Records for processing >>

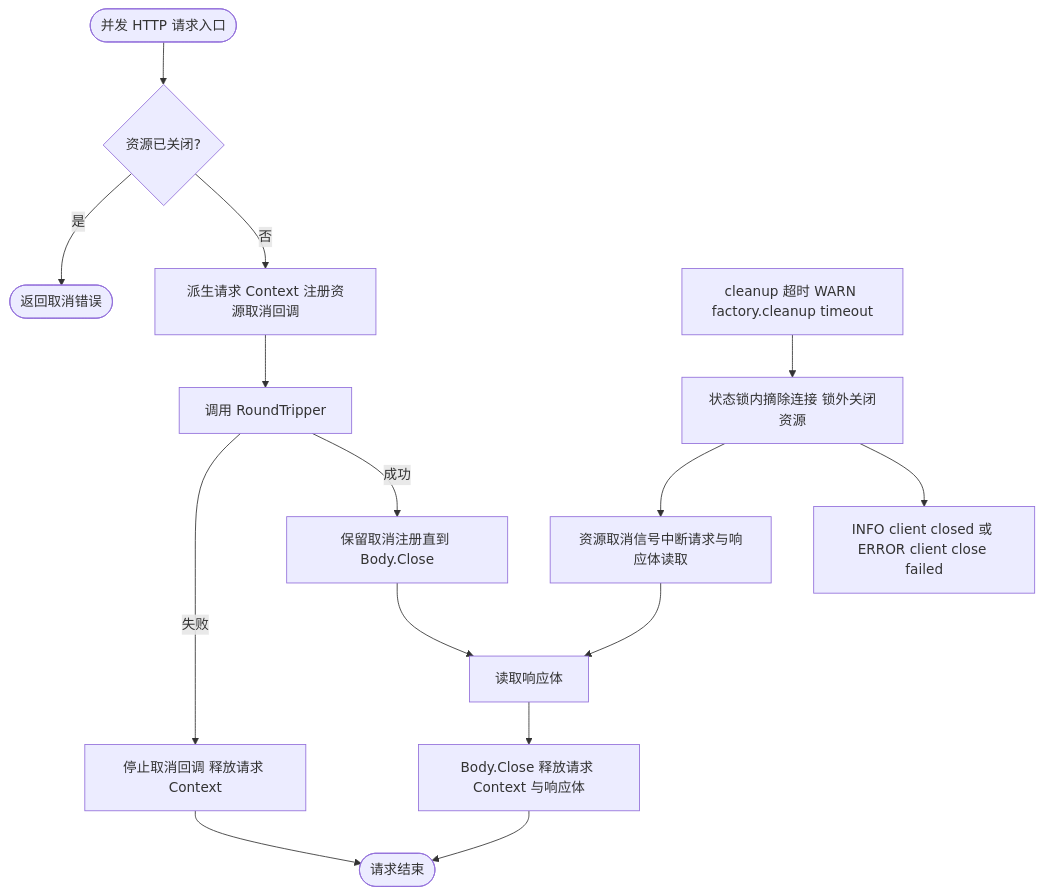
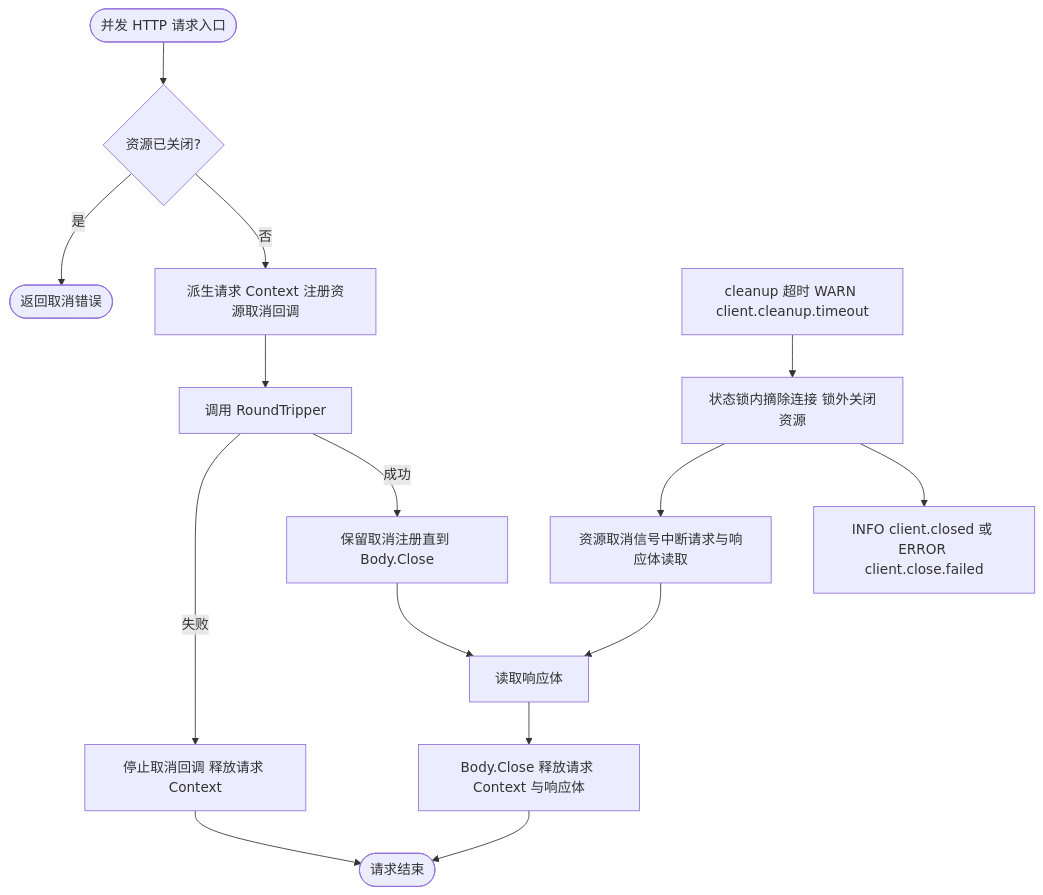
Before and after one commit to jaggerzhuang1994/kratos-foundation: the first of 9 diagrams in pkg/client/README.md, drawn with Mermaid. The commit also changed other lines of this file and 204 other files, not shown here.

````diff
--- a/pkg/client/README.md
+++ b/pkg/client/README.md
@@ -58,17 +58,17 @@
 ```mermaid
 flowchart TD
     A([并发 HTTP 请求入口]) --> B{资源已关闭?}
     B -- 是 --> C([返回取消错误])
     B -- 否 --> D[派生请求 Context 注册资源取消回调]
     D --> E[调用 RoundTripper]
     E -- 失败 --> F[停止取消回调 释放请求 Context]
     E -- 成功 --> G[保留取消注册直到 Body.Close]
     G --> H[读取响应体]
     H --> I[Body.Close 释放请求 Context 与响应体]
     I --> J([请求结束])
     F --> J
-    K[cleanup 超时 WARN factory.cleanup timeout] --> L[状态锁内摘除连接 锁外关闭资源]
+    K[cleanup 超时 WARN client.cleanup.timeout] --> L[状态锁内摘除连接 锁外关闭资源]
     L --> M[资源取消信号中断请求与响应体读取]
     M --> H
-    L --> N[INFO client closed 或 ERROR client close failed]
+    L --> N[INFO client.closed 或 ERROR client.close.failed]
 ```
````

Work request >> After locating the line holding "D --> E[调用 RoundTripper]" above, output exactly that line and every line after it through the line holding "client.cleanup.timeout] --> L[状态锁内摘除连接 锁外关闭资源]". Include nothing else.

Result of this task >>
     D --> E[调用 RoundTripper]
     E -- 失败 --> F[停止取消回调 释放请求 Context]
     E -- 成功 --> G[保留取消注册直到 Body.Close]
     G --> H[读取响应体]
     H --> I[Body.Close 释放请求 Context 与响应体]
     I --> J([请求结束])
     F --> J
-    K[cleanup 超时 WARN factory.cleanup timeout] --> L[状态锁内摘除连接 锁外关闭资源]
+    K[cleanup 超时 WARN client.cleanup.timeout] --> L[状态锁内摘除连接 锁外关闭资源]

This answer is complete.